Miriam Cates, a leading member of the New Conservatives, a grouping on the right of the party, refused to say she had confidence in the PM, adding: “This is an incredibly significant moment ... because this judgment shows that the British parliament does not run Britain.”
Another member of the group, Danny Kruger, warned: “If this government will not step up and do whatever it takes as the prime minister has promised he will, there is no reason for the public to trust us again,” adding: “We absolutely have to respond to this in the most robust way possible, and genuinely insist on the sovereignty of this country over its borders.”
Refugee charities hailed the ruling as a “victory for the rights of men, women and children who simply want to be safe”. Care4Calais, one of the claimants in the initial legal challenge against the plan, described the ruling as “a victory for humanity”. “Today’s judgment should bring this shameful mark on the UK’s history to a close,” its CEO Steve Smith said.
One of the asylum seekers whom the Home Office tried to send to Rwanda in June 2022 told The Independent he was “so happy” at the news that the deportation plans had failed. He called on Mr Sunak’s government to process his asylum claim, and those of other migrants who he said are “living in limbo” waiting for their decisions.
Mr Sunak’s dramatic announcement on emergency legislation came hours after his predecessor Boris Johnson waded into the row, also calling for parliament to legally deem Rwanda a safe country in order to force through the deportation scheme.
The former prime minister shared an article from June in which he had argued for “radical action” to “get Rwanda done”.
The Daily Mail columnist wrote in his article: “As the judgment points out, the government has the power, under Schedule 3 of the Asylum and Immigration Act 2004, to ask parliament to deem Rwanda a safe country. That has not so far been done and it should now be done – immediately.”
Writing on X, formerly Twitter, after the ruling, Mr Johnson said: “If you want to know what the government of 2019 -2022 would have done, here is your answer. It’s the only way.”
Labour leader Sir Keir Starmer demanded an apology from Mr Sunak for wasting millions of pounds of taxpayers’ cash on the “ridiculous, pathetic spectacle”.
Supreme Court president Lord Reed ruled that there was a risk of Rwanda returning genuine asylum seekers to face “ill treatment” in the countries they had fled.

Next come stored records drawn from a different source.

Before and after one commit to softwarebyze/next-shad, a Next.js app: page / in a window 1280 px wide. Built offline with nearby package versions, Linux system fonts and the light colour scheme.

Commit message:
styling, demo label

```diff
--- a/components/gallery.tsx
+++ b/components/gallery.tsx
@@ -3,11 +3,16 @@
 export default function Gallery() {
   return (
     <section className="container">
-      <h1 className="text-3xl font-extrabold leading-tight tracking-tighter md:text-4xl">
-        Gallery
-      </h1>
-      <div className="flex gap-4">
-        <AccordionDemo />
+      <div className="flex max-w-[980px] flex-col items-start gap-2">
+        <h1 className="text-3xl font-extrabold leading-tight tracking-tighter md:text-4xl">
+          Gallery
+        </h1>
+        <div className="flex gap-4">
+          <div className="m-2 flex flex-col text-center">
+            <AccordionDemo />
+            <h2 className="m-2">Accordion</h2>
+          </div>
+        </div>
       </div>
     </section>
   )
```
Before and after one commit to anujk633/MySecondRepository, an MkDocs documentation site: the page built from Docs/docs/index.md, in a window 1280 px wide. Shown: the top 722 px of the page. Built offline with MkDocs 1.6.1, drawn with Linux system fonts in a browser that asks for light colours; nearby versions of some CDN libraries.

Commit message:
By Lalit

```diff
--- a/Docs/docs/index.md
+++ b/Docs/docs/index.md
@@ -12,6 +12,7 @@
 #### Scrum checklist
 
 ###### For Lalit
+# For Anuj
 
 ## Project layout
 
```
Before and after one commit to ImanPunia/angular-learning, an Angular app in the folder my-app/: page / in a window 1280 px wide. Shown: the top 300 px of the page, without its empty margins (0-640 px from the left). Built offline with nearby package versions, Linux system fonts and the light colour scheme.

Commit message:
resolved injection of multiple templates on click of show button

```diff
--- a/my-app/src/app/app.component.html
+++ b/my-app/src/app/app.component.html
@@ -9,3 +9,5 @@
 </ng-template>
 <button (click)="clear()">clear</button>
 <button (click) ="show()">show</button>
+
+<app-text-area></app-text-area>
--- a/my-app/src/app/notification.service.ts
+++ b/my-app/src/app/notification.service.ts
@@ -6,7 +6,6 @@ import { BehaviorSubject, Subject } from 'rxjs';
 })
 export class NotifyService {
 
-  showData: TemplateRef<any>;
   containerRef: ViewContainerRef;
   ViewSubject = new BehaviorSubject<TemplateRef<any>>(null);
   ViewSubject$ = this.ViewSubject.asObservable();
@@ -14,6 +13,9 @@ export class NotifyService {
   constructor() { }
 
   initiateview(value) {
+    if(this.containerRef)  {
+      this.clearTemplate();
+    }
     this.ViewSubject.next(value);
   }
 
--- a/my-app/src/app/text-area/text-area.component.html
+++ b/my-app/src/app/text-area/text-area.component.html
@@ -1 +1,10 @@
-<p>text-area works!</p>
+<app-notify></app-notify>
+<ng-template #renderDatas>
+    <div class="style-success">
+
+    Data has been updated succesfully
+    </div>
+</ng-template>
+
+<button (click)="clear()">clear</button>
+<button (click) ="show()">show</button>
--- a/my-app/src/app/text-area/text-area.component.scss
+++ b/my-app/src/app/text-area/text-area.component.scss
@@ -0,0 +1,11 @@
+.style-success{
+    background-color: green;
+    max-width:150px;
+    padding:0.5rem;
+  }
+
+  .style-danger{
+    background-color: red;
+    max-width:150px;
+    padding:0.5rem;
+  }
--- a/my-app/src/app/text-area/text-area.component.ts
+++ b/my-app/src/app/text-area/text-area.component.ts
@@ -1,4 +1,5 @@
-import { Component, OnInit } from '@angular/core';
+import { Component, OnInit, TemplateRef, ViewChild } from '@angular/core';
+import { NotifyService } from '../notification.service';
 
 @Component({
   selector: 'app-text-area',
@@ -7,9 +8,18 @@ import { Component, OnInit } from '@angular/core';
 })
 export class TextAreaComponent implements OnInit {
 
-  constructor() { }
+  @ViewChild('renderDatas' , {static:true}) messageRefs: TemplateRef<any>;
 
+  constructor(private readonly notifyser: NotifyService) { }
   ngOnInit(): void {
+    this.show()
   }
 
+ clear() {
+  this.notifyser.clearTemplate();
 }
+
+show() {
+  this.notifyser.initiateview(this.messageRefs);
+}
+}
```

He also made clear that the European Convention on Human Rights was not the only international treaty relevant to the court’s decision, which had also taken into account domestic law.